Mr. Sage and I had bracketed the Captain. I was on the Captain’s right, and Mr. Sage was on the left. As the wagon carrying Jeremy approached, we could see a Corporal was driving. His horse was tied to the back of the wagon.  Another trooper was on a horse behind the wagon. We were missing another trooper. I didn’t know where he was, but it was too late worry about that now. Anyway, two troopers were better than three.

When the wagon was about 20 yards from our hiding place, I poked the Captain in the back with my Colt and whispered, “Get out in the road and command those troopers to hand over their prisoner for interrogation just like I told you. And remember I have an itchy finger on this Colt.”

I then put my right hand, which held the Colt, behind my right leg and tried to make it look as inconspicuous as possible. Mr. Sage had a Colt in his left hand, which he put behind his left leg.

We slowly ambled out into the road in a slow left wheeling movement and faced the oncoming wagon. We approached within 10 feet of the noses of the wagon’s two draft animals. The Captain held up his hand, and in a less than commanding voice, said he needed the troopers to turn over the prisoner to him for immediate interrogation.

The Corporal, who was driving the wagon, halted his team of horses. His appraising stare swiftly looked us over from head to foot and then in a benign country drawl inquired, “Cap’an, who’s your two pards?”

This man was no fool.

With what I hoped was an official voice, I chimed in, “We were sent here from Washington City to take charge of this prisoner for a special interrogation.”
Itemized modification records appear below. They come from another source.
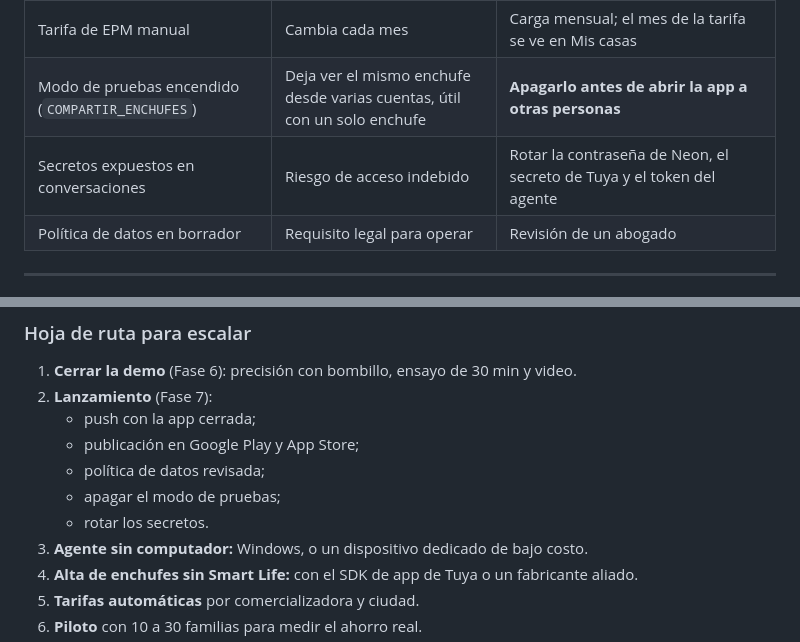
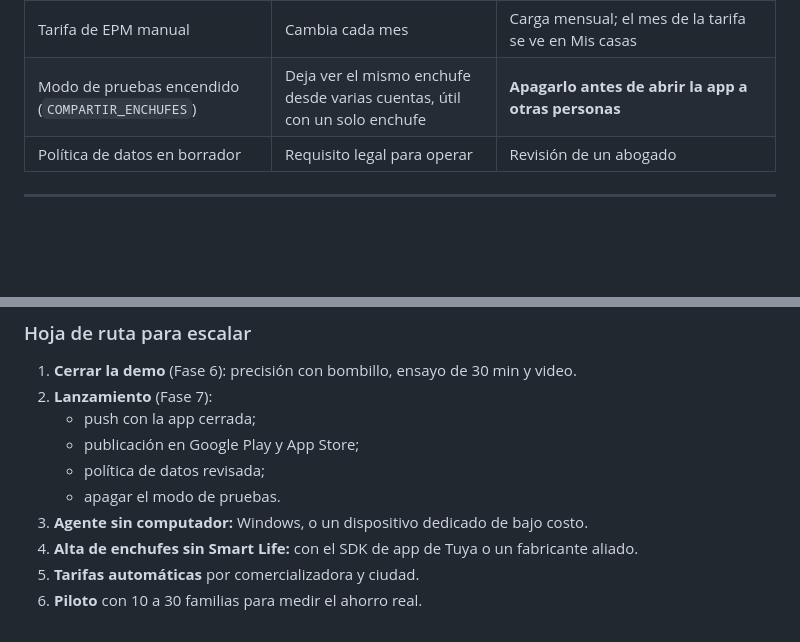
Before and after one commit to juanesteban194/apague-y-vamonos, a Markdown page: docs/guia-del-producto.md, 2 parts joined by grey strips. Drawn GitHub-style; blank space fills up the shorter version.

Commit message:
docs: quitar menciones de secretos de la guía del producto
Co-Authored-By: Claude Opus 5.5 <noreply@anthropic.com>
Claude-Session: https://claude.ai/code/session_012U13UQqUXa2GDjZB5R59DH

```diff
--- a/docs/guia-del-producto.md
+++ b/docs/guia-del-producto.md
@@ -386,7 +386,6 @@ Un profesional valora que conozcas los límites de tu producto. Estos son los de
 | Push con la app cerrada | Hoy los avisos se ven con la app abierta | Fase 7: compilación de Android con Firebase; iPhone requiere cuenta de pago |
 | Tarifa de EPM manual | Cambia cada mes | Carga mensual; el mes de la tarifa se ve en Mis casas |
 | Modo de pruebas encendido (`COMPARTIR_ENCHUFES`) | Deja ver el mismo enchufe desde varias cuentas, útil con un solo enchufe | **Apagarlo antes de abrir la app a otras personas** |
-| Secretos expuestos en conversaciones | Riesgo de acceso indebido | Rotar la contraseña de Neon, el secreto de Tuya y el token del agente |
 | Política de datos en borrador | Requisito legal para operar | Revisión de un abogado |
 
 ---
@@ -443,8 +442,7 @@ Componentes del costo:
    - push con la app cerrada;
    - publicación en Google Play y App Store;
    - política de datos revisada;
-   - apagar el modo de pruebas;
-   - rotar los secretos.
+   - apagar el modo de pruebas.
 3. **Agente sin computador:** Windows, o un dispositivo dedicado de bajo costo.
 4. **Alta de enchufes sin Smart Life:** con el SDK de app de Tuya o un fabricante aliado.
 5. **Tarifas automáticas** por comercializadora y ciudad.
```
The Corporal had shifted his gaze from the Captain to me, when I started talking.

“That so?” He answered in an unbelieving tone. Then looking back at the Captain he added, “Cap’an, we didna even knowed about these Secess men until early this morning. How come the high muckety mucks knowed about it afore we did?”

“That‘s none of your business Corporal. You need to obey the Captain’s orders,” I declared.  I stole a quick glanced at the Captain, and he had a pained expression on his face, which wasn’t helping our plan.

The Corporal snickered, looked back at me, and then revealed, “You know Mister. I just remember where I done seen you. Twern’t you one who shot at us breaking out of the barn in Shepherdstown?”

He slapped the reins down on the backs of his team and yelled,”Haw, Haw.”


(Dear Readers, I need to make a correction to Blog Episode 203. 
Mr. Sage watched the wagon with Jeremy leave the east side of 
Keedysville and not Boonsboro.)

About Civil War Reflections

Vernon has been a Civil War buff since childhood, but had been inactive in Civil War history for over two decades. However, in the early 1990s his interest was rekindled after watching Ken Burns’ “Civil War Documentary” on PBS. He particularly became interested in the Battle of Antietam (Sharpsburg) and decided to learn more about this epic struggle.
This entry was posted in Time Travel. Bookmark the permalink.

Leave a Reply

Fill in your details below or click an icon to log in: Logo

You are commenting using your account. Log Out /  Change )

Google photo

You are commenting using your Google account. Log Out /  Change )

Twitter picture

You are commenting using your Twitter account. Log Out /  Change )

Facebook photo

You are commenting using your Facebook account. Log Out /  Change )

Connecting to %s